• EXERCISE AIM: Answer with a number only: how many lines of the entries below contain the word "width"?

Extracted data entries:
━━━━━━━━━━━━━━━━━━━━
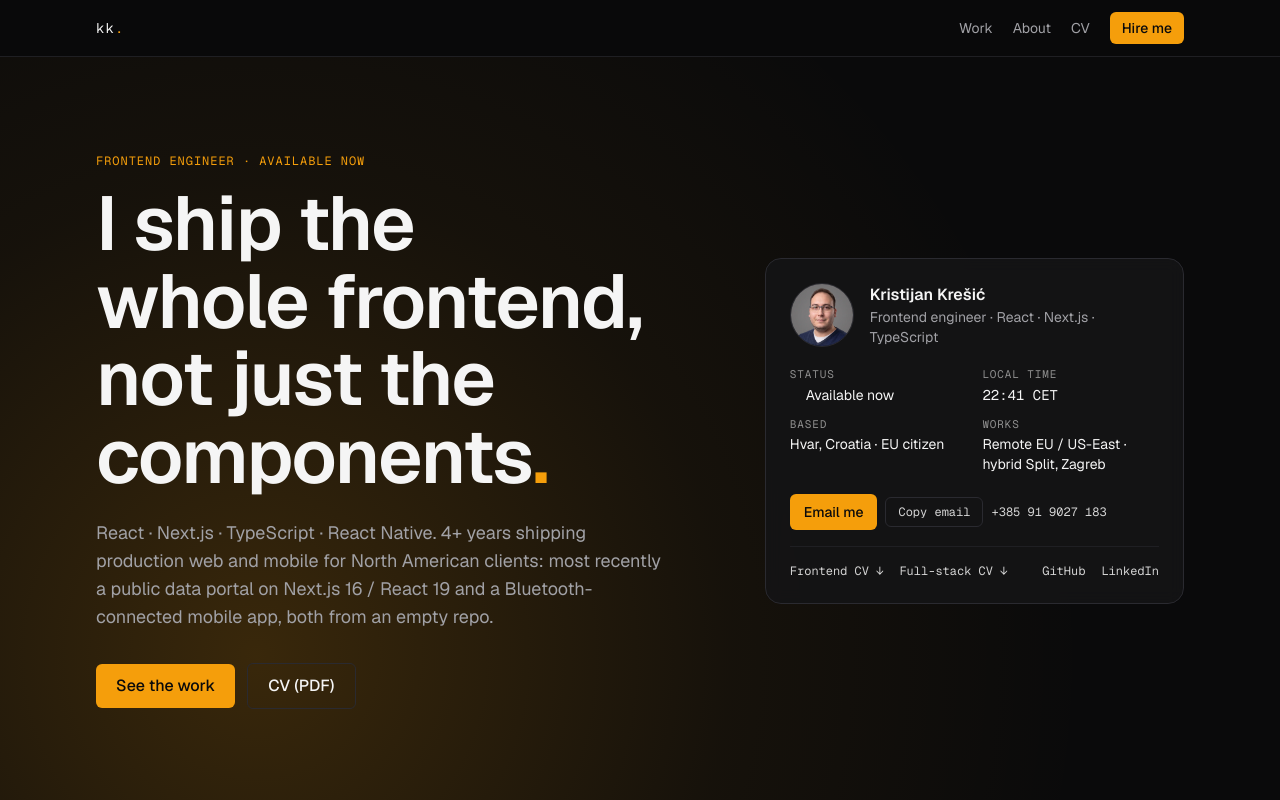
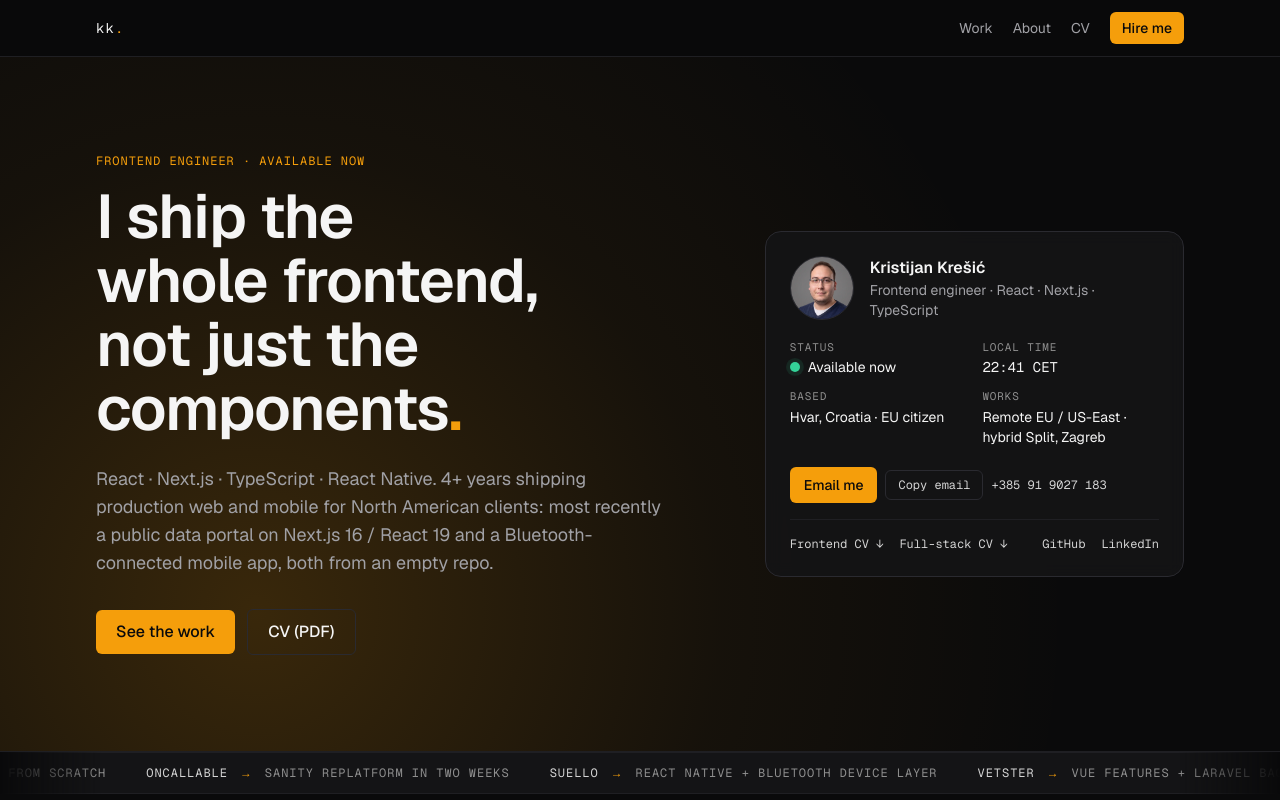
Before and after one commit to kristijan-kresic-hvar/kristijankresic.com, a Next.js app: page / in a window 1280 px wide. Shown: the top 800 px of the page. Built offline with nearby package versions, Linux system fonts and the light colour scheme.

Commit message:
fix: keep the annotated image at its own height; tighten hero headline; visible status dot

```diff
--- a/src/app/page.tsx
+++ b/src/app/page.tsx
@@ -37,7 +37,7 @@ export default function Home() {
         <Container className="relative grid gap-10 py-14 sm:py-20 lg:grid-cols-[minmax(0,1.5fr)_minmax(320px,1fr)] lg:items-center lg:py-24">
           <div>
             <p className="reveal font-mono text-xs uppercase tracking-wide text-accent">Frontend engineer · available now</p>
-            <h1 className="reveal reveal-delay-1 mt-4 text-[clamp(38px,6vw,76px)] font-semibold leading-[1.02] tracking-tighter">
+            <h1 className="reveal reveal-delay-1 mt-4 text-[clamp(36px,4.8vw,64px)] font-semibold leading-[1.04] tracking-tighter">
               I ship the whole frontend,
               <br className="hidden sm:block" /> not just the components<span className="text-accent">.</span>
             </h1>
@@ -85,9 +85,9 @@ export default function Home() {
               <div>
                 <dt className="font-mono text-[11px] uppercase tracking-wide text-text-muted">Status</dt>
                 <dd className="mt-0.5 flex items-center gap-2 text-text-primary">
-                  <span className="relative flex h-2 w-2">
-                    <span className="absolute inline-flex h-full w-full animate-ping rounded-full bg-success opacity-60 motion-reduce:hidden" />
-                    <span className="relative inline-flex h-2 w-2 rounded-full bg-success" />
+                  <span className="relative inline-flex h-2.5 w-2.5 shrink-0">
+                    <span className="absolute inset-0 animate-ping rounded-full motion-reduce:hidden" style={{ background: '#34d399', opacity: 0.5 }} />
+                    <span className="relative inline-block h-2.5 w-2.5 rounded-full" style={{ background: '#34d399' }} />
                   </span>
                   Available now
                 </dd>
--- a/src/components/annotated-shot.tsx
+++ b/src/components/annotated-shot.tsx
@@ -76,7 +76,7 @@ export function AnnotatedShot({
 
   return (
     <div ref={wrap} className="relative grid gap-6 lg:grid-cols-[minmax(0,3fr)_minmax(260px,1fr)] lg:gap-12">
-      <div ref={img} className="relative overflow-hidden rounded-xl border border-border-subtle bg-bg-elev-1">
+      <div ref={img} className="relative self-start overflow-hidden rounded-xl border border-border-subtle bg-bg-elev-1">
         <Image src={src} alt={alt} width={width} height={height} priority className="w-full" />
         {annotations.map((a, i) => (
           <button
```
━━━━━━━━━━━━━━━━━━━━
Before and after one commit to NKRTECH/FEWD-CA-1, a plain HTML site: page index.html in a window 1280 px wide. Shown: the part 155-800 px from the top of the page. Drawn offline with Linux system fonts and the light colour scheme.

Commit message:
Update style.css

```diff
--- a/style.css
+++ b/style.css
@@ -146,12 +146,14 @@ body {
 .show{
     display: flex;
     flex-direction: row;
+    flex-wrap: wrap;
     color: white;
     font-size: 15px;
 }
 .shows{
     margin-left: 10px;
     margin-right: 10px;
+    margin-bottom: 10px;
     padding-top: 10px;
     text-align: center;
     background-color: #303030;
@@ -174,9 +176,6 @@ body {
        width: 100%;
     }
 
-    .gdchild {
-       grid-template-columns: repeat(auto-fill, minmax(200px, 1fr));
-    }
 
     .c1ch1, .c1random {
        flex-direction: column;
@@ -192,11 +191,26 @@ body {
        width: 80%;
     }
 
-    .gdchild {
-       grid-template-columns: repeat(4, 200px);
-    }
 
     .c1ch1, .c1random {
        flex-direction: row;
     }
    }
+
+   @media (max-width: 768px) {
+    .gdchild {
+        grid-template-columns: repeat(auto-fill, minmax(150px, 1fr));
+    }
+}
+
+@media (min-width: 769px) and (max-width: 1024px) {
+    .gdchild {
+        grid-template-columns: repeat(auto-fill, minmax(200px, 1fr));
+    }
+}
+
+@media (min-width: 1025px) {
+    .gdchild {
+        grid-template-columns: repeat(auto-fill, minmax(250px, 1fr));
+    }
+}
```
━━━━━━━━━━━━━━━━━━━━
• TASK RESULT: 6